[Requirement]:
Produce a verbatim copy of the data below that contains no pictures.

*** Task input Section Begins ***

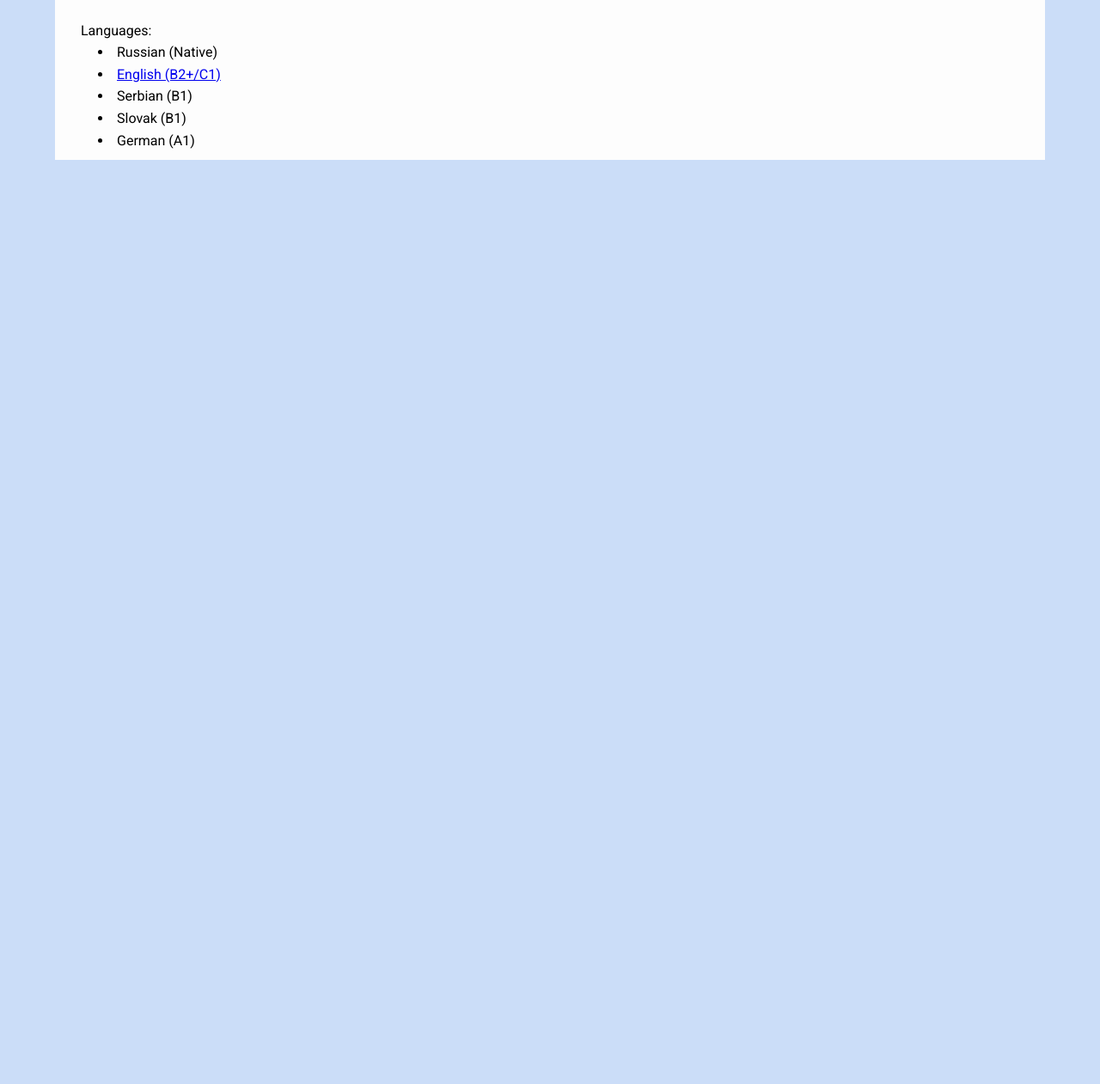
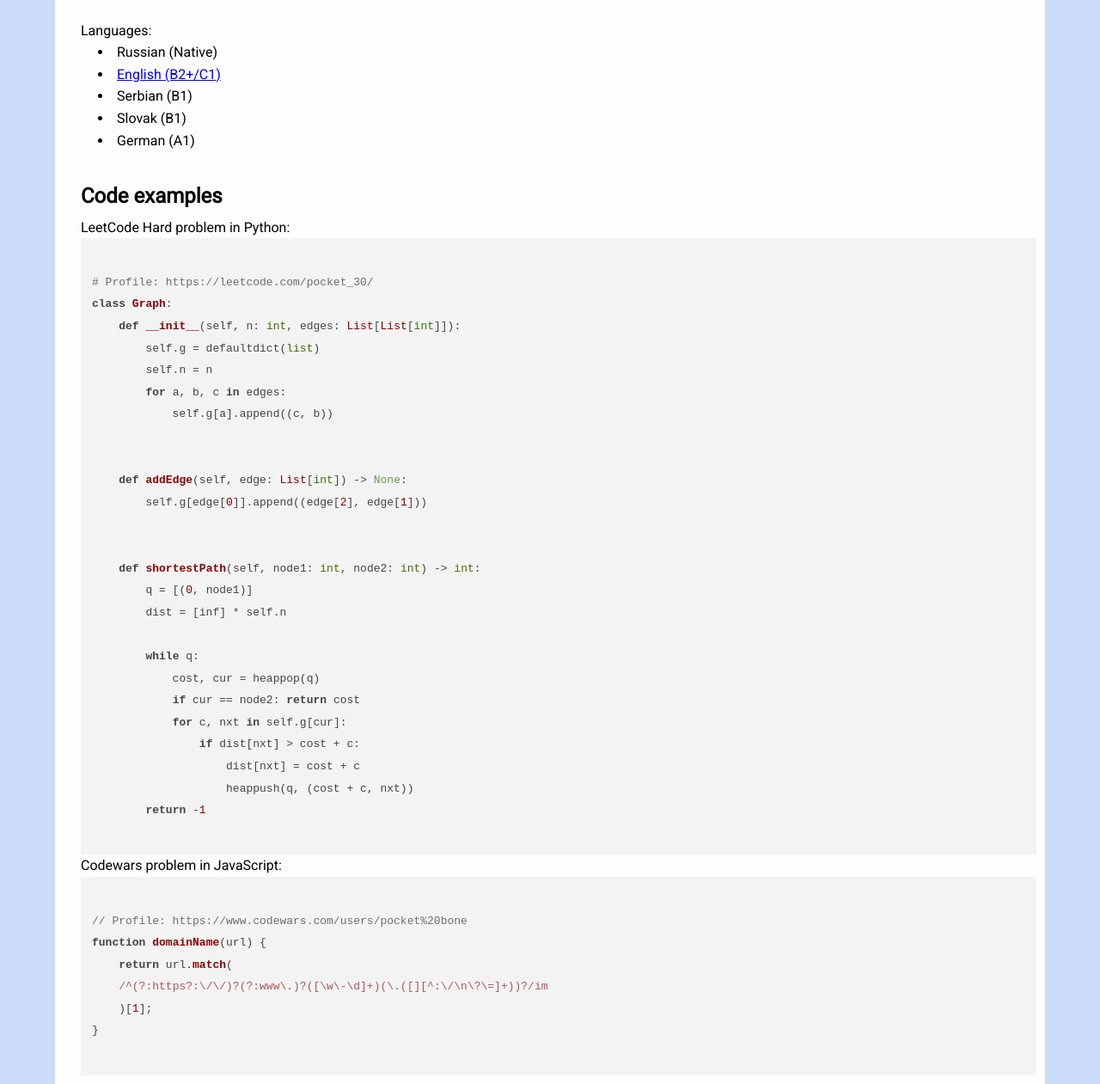
Before and after one commit to sem0ark/rsschool-cv, a plain HTML site: page index.html in a window 1280 px wide. Shown: the part 1552-2813 px from the top of the page at 86% size. Before the commit the page ends 1738 px from the top, so only its background shows below. Drawn offline with nearby package versions, Linux system fonts and the light colour scheme.

Commit message:
feat: add code snippets with highlight.js

```diff
--- a/index.html
+++ b/index.html
@@ -10,6 +10,10 @@
     <title>Arkadii Semenov</title>
 
     <link rel="stylesheet" href="style.css">
+
+    <!-- Add code highlighting -->
+    <link async rel="stylesheet" href="https://cdnjs.cloudflare.com/ajax/libs/font-awesome/6.4.2/css/all.min.css">
+    <link rel="stylesheet" href="https://cdnjs.cloudflare.com/ajax/libs/highlight.js/11.9.0/styles/default.min.css">
 </head>
 
 <body>
@@ -142,13 +146,56 @@
                 <li>Slovak (B1)</li>
                 <li>German (A1)</li>
             </ul>
+        </article>
 
 
+        <article class="code">
+            <h2>Code examples</h2>
 
+            LeetCode Hard problem in Python:
+            <pre><code class="language-python">
+# Profile: https://leetcode.com/pocket_30/
+class Graph:
+    def __init__(self, n: int, edges: List[List[int]]):
+        self.g = defaultdict(list)
+        self.n = n
+        for a, b, c in edges:
+            self.g[a].append((c, b))
+
+
+    def addEdge(self, edge: List[int]) -> None:
+        self.g[edge[0]].append((edge[2], edge[1]))
+
+
+    def shortestPath(self, node1: int, node2: int) -> int:
+        q = [(0, node1)]
+        dist = [inf] * self.n
+
+        while q:
+            cost, cur = heappop(q)
+            if cur == node2: return cost
+            for c, nxt in self.g[cur]:
+                if dist[nxt] > cost + c:
+                    dist[nxt] = cost + c
+                    heappush(q, (cost + c, nxt))
+        return -1
+            </code></pre>
+
+            Codewars problem in JavaScript:
+            <pre><code class="language-js">
+// Profile: https://www.codewars.com/users/pocket%20bone
+function domainName(url) {
+    return url.match(
+    /^(?:https?:\/\/)?(?:www\.)?([\w\-\d]+)(\.([][^:\/\n\?\=]+))?/im
+    )[1];
+}
+                </code></pre>
         </article>
+    </div>
 
-    </div>
-    <link rel="stylesheet" href="https://cdnjs.cloudflare.com/ajax/libs/font-awesome/6.4.2/css/all.min.css">
+    <script src="https://cdnjs.cloudflare.com/ajax/libs/highlight.js/11.9.0/highlight.min.js"></script>
+    <script src="https://cdnjs.cloudflare.com/ajax/libs/highlight.js/11.9.0/languages/go.min.js"></script>
+    <script>hljs.highlightAll();</script>
 </body>
 
 </html>
```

*** Task input Section Ends ***

[Response area]:
Before and after one commit to sem0ark/rsschool-cv, a plain HTML site: page index.html in a window 1280 px wide. Shown: the part 1552-2813 px from the top of the page at 86% size. Before the commit the page ends 1738 px from the top, so only its background shows below. Drawn offline with nearby package versions, Linux system fonts and the light colour scheme.

Commit message:
feat: add code snippets with highlight.js

```diff
--- a/index.html
+++ b/index.html
@@ -10,6 +10,10 @@
     <title>Arkadii Semenov</title>
 
     <link rel="stylesheet" href="style.css">
+
+    <!-- Add code highlighting -->
+    <link async rel="stylesheet" href="https://cdnjs.cloudflare.com/ajax/libs/font-awesome/6.4.2/css/all.min.css">
+    <link rel="stylesheet" href="https://cdnjs.cloudflare.com/ajax/libs/highlight.js/11.9.0/styles/default.min.css">
 </head>
 
 <body>
@@ -142,13 +146,56 @@
                 <li>Slovak (B1)</li>
                 <li>German (A1)</li>
             </ul>
+        </article>
 
 
+        <article class="code">
+            <h2>Code examples</h2>
 
+            LeetCode Hard problem in Python:
+            <pre><code class="language-python">
+# Profile: https://leetcode.com/pocket_30/
+class Graph:
+    def __init__(self, n: int, edges: List[List[int]]):
+        self.g = defaultdict(list)
+        self.n = n
+        for a, b, c in edges:
+            self.g[a].append((c, b))
+
+
+    def addEdge(self, edge: List[int]) -> None:
+        self.g[edge[0]].append((edge[2], edge[1]))
+
+
+    def shortestPath(self, node1: int, node2: int) -> int:
+        q = [(0, node1)]
+        dist = [inf] * self.n
+
+        while q:
+            cost, cur = heappop(q)
+            if cur == node2: return cost
+            for c, nxt in self.g[cur]:
+                if dist[nxt] > cost + c:
+                    dist[nxt] = cost + c
+                    heappush(q, (cost + c, nxt))
+        return -1
+            </code></pre>
+
+            Codewars problem in JavaScript:
+            <pre><code class="language-js">
+// Profile: https://www.codewars.com/users/pocket%20bone
+function domainName(url) {
+    return url.match(
+    /^(?:https?:\/\/)?(?:www\.)?([\w\-\d]+)(\.([][^:\/\n\?\=]+))?/im
+    )[1];
+}
+                </code></pre>
         </article>
+    </div>
 
-    </div>
-    <link rel="stylesheet" href="https://cdnjs.cloudflare.com/ajax/libs/font-awesome/6.4.2/css/all.min.css">
+    <script src="https://cdnjs.cloudflare.com/ajax/libs/highlight.js/11.9.0/highlight.min.js"></script>
+    <script src="https://cdnjs.cloudflare.com/ajax/libs/highlight.js/11.9.0/languages/go.min.js"></script>
+    <script>hljs.highlightAll();</script>
 </body>
 
 </html>
```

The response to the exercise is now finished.